All of these reinforce the video game analogy, because if truth be told, this car is basically a toy. We were given a chance to drive the Honda Civic Type R at Thruxton, a particularly rapid racetrack in the south of England. Battling against the best of British winter weather, the Type R is visceral, intense and reassuringly stable. The short-throw gearshift is punchy and direct, reminding you that this kind of time-honoured analogue interaction is fading fast from the collective memory. 

Honda Civic Type R on racetrack

(Image credit: Honda)

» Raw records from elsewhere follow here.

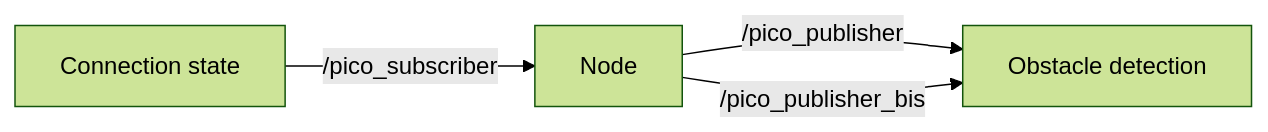
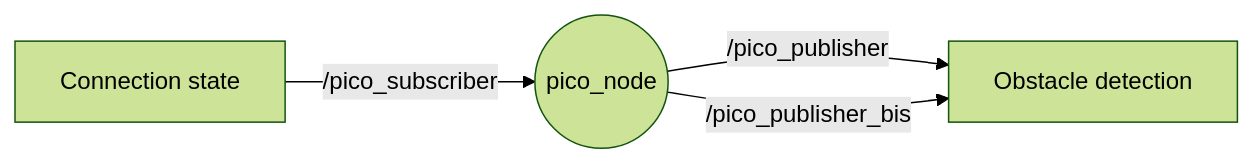
The first of 3 diagrams in README.md (TheoTime01/Spok--Boston-Dynamics-Spot-inspired-robot), drawn with Mermaid (forest theme) before and after one commit. The commit also changed other lines of this file and 3 other files, not shown here.

````diff
--- a/README.md
+++ b/README.md
@@ -108,7 +110,7 @@
 ```mermaid
 graph LR
-    T1[Connection state] -- /pico_subscriber --> Node
+    T1[Connection state] -- /pico_subscriber --> Node((pico_node))
 
     Node -- /pico_publisher -->D[Obstacle detection]
     Node -- /pico_publisher_bis -->D[Obstacle detection]
 ```
````
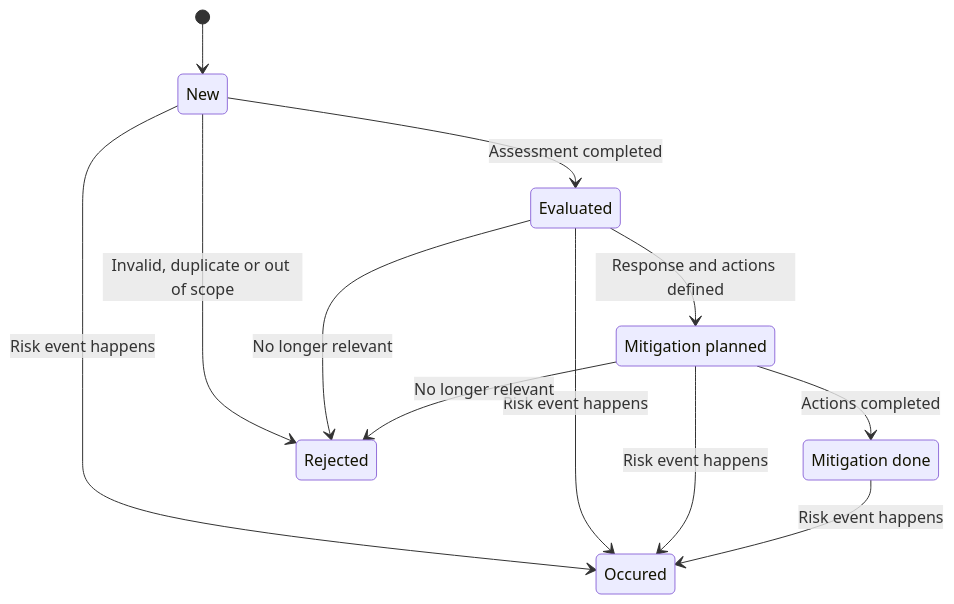
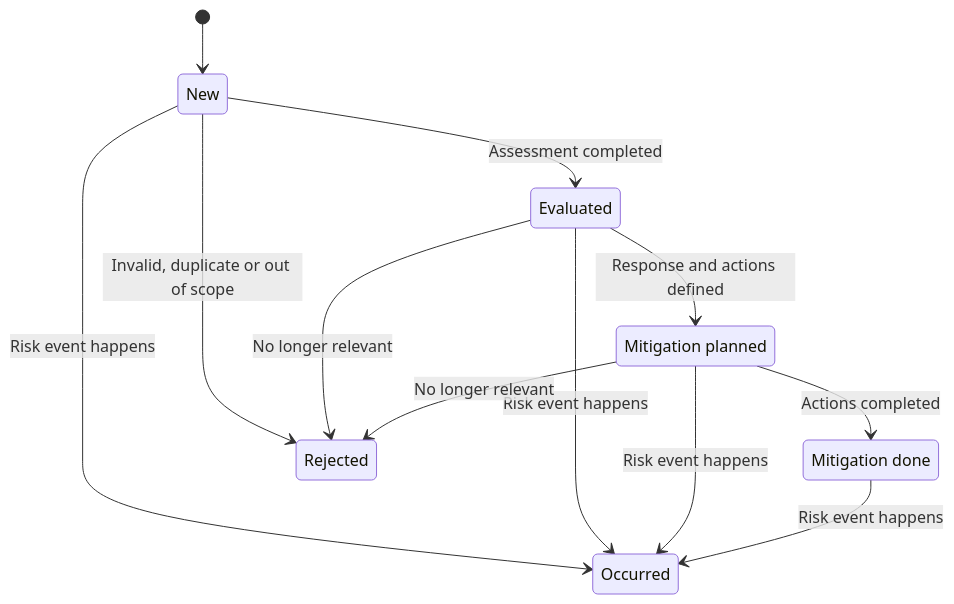
Before and after one commit to opf/openproject: the diagram in docs/use-cases/risk-management/README.md, drawn with Mermaid. The commit also changed other lines of this file, not shown here.

Commit message:
Correct risk status spelling [ci skip]

````diff
--- a/docs/use-cases/risk-management/README.md
+++ b/docs/use-cases/risk-management/README.md
@@ -53,19 +53,19 @@
 ```mermaid
 stateDiagram-v2
     state "Mitigation planned" as MitigationPlanned
     state "Mitigation done" as MitigationDone
 
     [*] --> New
     New --> Evaluated: Assessment completed
     Evaluated --> MitigationPlanned: Response and actions defined
     MitigationPlanned --> MitigationDone: Actions completed
 
-    New --> Occured: Risk event happens
-    Evaluated --> Occured: Risk event happens
-    MitigationPlanned --> Occured: Risk event happens
-    MitigationDone --> Occured: Risk event happens
+    New --> Occurred: Risk event happens
+    Evaluated --> Occurred: Risk event happens
+    MitigationPlanned --> Occurred: Risk event happens
+    MitigationDone --> Occurred: Risk event happens
 
     New --> Rejected: Invalid, duplicate or out of scope
     Evaluated --> Rejected: No longer relevant
     MitigationPlanned --> Rejected: No longer relevant
 ```
````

The Type R’s character has been carefully honed to emphasise the connection between driver, car and track, even if the F1-inspired screen displays are pure Gran Turismo. 

Suspension, steering and even exhaust note can all be switched through three settings, Comfort, Sport and ‘+R’, ramping up the feel and power with each step. You can also make your own bespoke selection.

Type R logo on Honda Civic

(Image credit: Honda)

Compared to the exotic track-focused (indeed, track-only) machines built by dedicated sports car manufacturers, the Civic Type R is a bargain. Not only that, this four-door, five-seater is an uncompromised everyday car for when you’re not honing your skills at a circuit.

Honda Civic Type R with sunset backdrop at racetrack

(Image credit: Honda)

The truth is that fewer and fewer drivers have the means or desire to follow this particular hobby. Honda only expects to sell a few hundred Type Rs in the UK market each year, down from around 5,000  two decades ago. 

As combustion engines start to putter out, the halo effect of this kind of car is slowly but inevitably dimming. All credit to Honda for putting its all into making the new Type R a worthy end to the line. 

Honda Civic Type R, from £46,995

Honda.co.uk (opens in new tab)

Jonathan Bell has written for Wallpaper* magazine since 1999, covering everything from architecture and transport design to books, tech and graphic design. He is now the magazine’s Transport and Technology Editor. Jonathan has written and edited 15 books, including Concept Car Design, 21st Century House, and The New Modern House. He is also the host of Wallpaper’s first podcast.